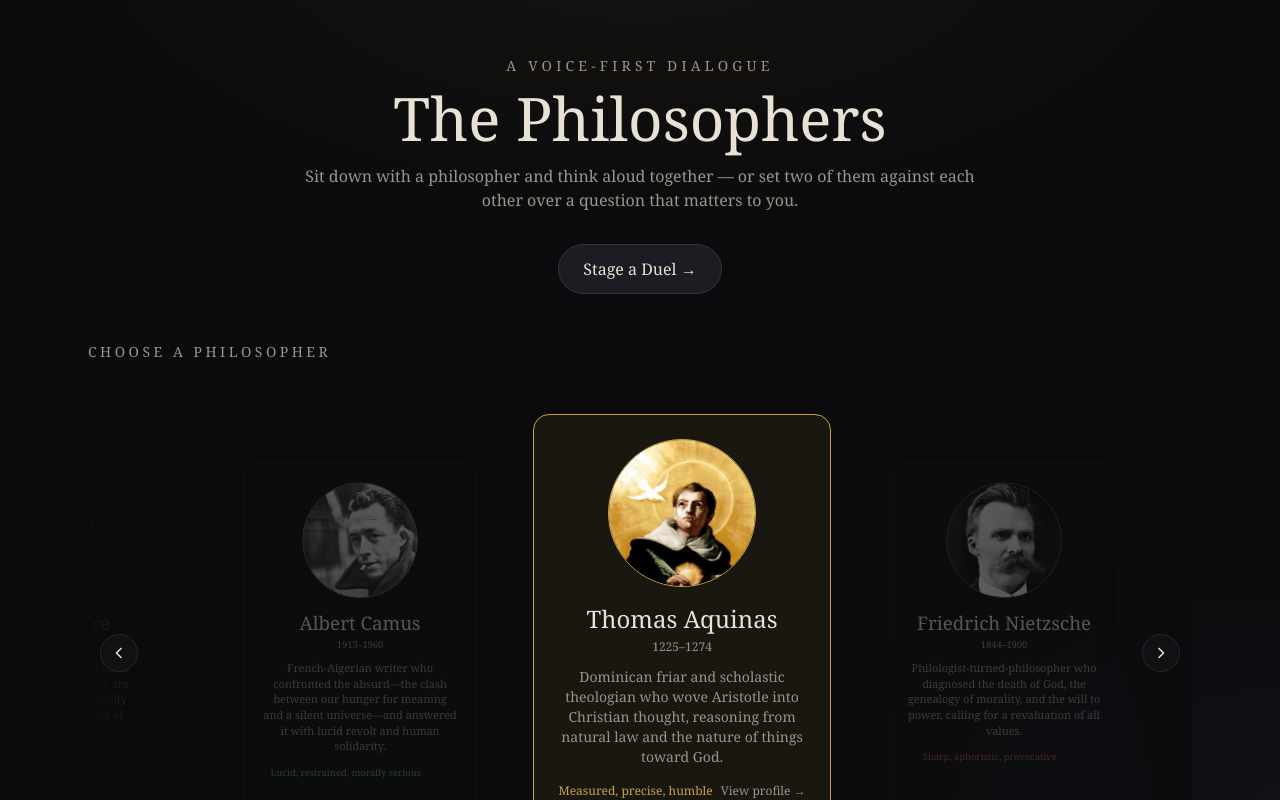
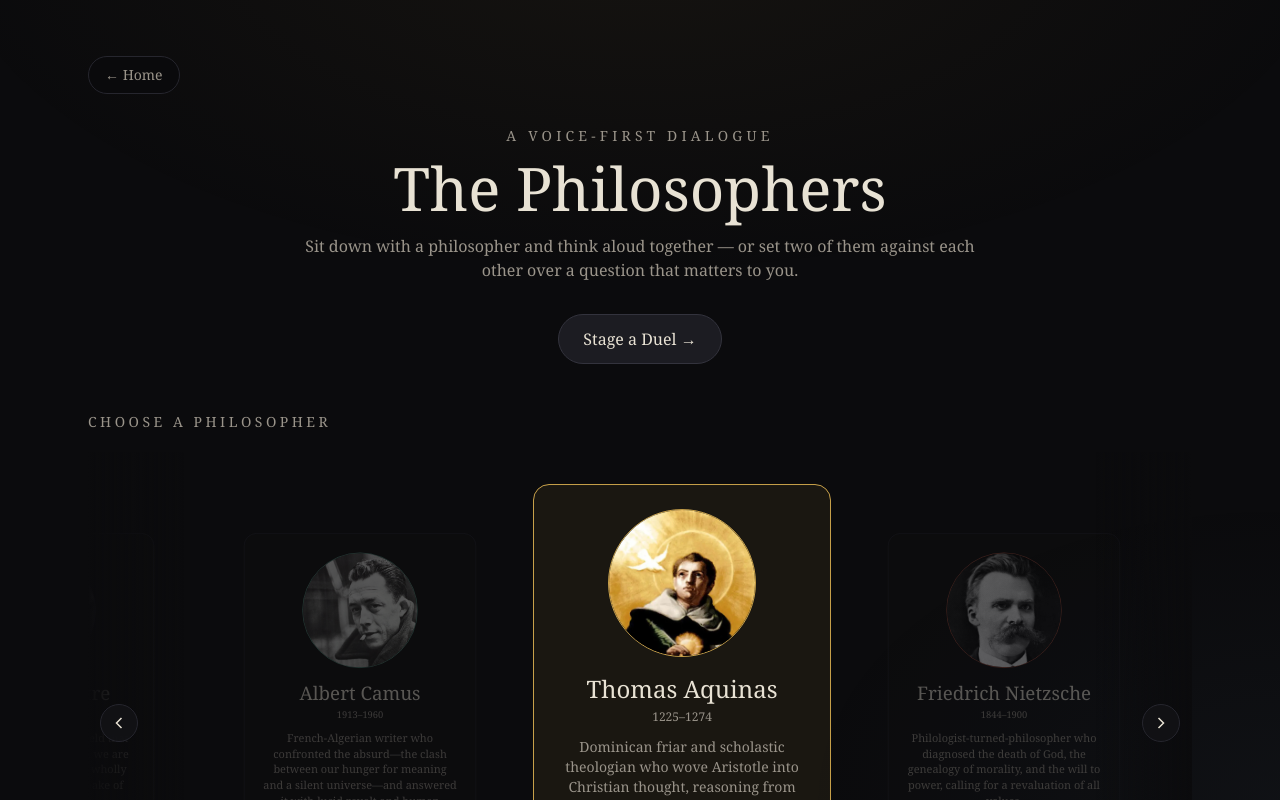
Before and after one commit to wartin8442/philosopher-app, a Next.js app: page /explore in a window 1280 px wide. Shown: the top 800 px of the page. Built offline with nearby package versions, Linux system fonts and the light colour scheme.

Commit message:
Add carousel home link and revise philosophy questions

```diff
--- a/src/app/explore/page.tsx
+++ b/src/app/explore/page.tsx
@@ -11,6 +11,13 @@ import { DEMO_PHILOSOPHERS } from "@/lib/philosophers";
 export default function ExplorePage() {
   return (
     <main className="mx-auto max-w-6xl px-0 py-14 sm:px-6">
+      <Link
+        href="/"
+        className="mx-6 mb-8 inline-flex rounded-full border border-ink-700 bg-ink-950/70 px-4 py-2 text-sm text-muted transition duration-150 hover:border-parchment hover:text-parchment active:scale-95 sm:mx-0"
+      >
+        ← Home
+      </Link>
+
       <header className="mb-12 px-6 text-center sm:px-0">
         <p className="mb-3 text-sm uppercase tracking-[0.3em] text-muted">
           A voice-first dialogue
--- a/src/lib/whyPhilosophy.ts
+++ b/src/lib/whyPhilosophy.ts
@@ -42,7 +42,7 @@ export interface WhyPhilosophyPerson {
 }
 
 export const WHY_PHILOSOPHY_INTRO = [
-  "Philosophy at its core is about asking the big questions about the world and life — does God exist, who am I as a person, how do I know what is true, what does it mean to live a good life? Philosophy is not something that solves all our problems or answers all of our questions, but is a way to get exposure to the deepest ideas of great people throughout history so that we can think intensely (and sometimes even be challenged by) their thoughts, take what we find to be impactful, create our own philosophies of living, and lead better, more aware lives.",
+  "Philosophy at its core is about asking the big questions about the world and life: Who am I as a person? How do I know what is true? What does it mean to live a good life? Philosophy is not something that solves all our problems or answers all of our questions, but is a way to get exposure to the deepest ideas of great people throughout history so that we can think intensely (and sometimes even be challenged by) their thoughts, take what we find to be impactful, create our own philosophies of living, and lead better, more aware lives.",
 ];
 
 export const WHY_PHILOSOPHY_PEOPLE: WhyPhilosophyPerson[] = [
```
Also changed, not shown: 2 other files (tests, documents, lock files or other folders).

* **Exercise**
Without including any pictures, output all the entries above exactly.

* **Answer to the exercise**
Before and after one commit to wartin8442/philosopher-app, a Next.js app: page /explore in a window 1280 px wide. Shown: the top 800 px of the page. Built offline with nearby package versions, Linux system fonts and the light colour scheme.

Commit message:
Add carousel home link and revise philosophy questions

```diff
--- a/src/app/explore/page.tsx
+++ b/src/app/explore/page.tsx
@@ -11,6 +11,13 @@ import { DEMO_PHILOSOPHERS } from "@/lib/philosophers";
 export default function ExplorePage() {
   return (
     <main className="mx-auto max-w-6xl px-0 py-14 sm:px-6">
+      <Link
+        href="/"
+        className="mx-6 mb-8 inline-flex rounded-full border border-ink-700 bg-ink-950/70 px-4 py-2 text-sm text-muted transition duration-150 hover:border-parchment hover:text-parchment active:scale-95 sm:mx-0"
+      >
+        ← Home
+      </Link>
+
       <header className="mb-12 px-6 text-center sm:px-0">
         <p className="mb-3 text-sm uppercase tracking-[0.3em] text-muted">
           A voice-first dialogue
--- a/src/lib/whyPhilosophy.ts
+++ b/src/lib/whyPhilosophy.ts
@@ -42,7 +42,7 @@ export interface WhyPhilosophyPerson {
 }
 
 export const WHY_PHILOSOPHY_INTRO = [
-  "Philosophy at its core is about asking the big questions about the world and life — does God exist, who am I as a person, how do I know what is true, what does it mean to live a good life? Philosophy is not something that solves all our problems or answers all of our questions, but is a way to get exposure to the deepest ideas of great people throughout history so that we can think intensely (and sometimes even be challenged by) their thoughts, take what we find to be impactful, create our own philosophies of living, and lead better, more aware lives.",
+  "Philosophy at its core is about asking the big questions about the world and life: Who am I as a person? How do I know what is true? What does it mean to live a good life? Philosophy is not something that solves all our problems or answers all of our questions, but is a way to get exposure to the deepest ideas of great people throughout history so that we can think intensely (and sometimes even be challenged by) their thoughts, take what we find to be impactful, create our own philosophies of living, and lead better, more aware lives.",
 ];
 
 export const WHY_PHILOSOPHY_PEOPLE: WhyPhilosophyPerson[] = [
```
Also changed, not shown: 2 other files (tests, documents, lock files or other folders).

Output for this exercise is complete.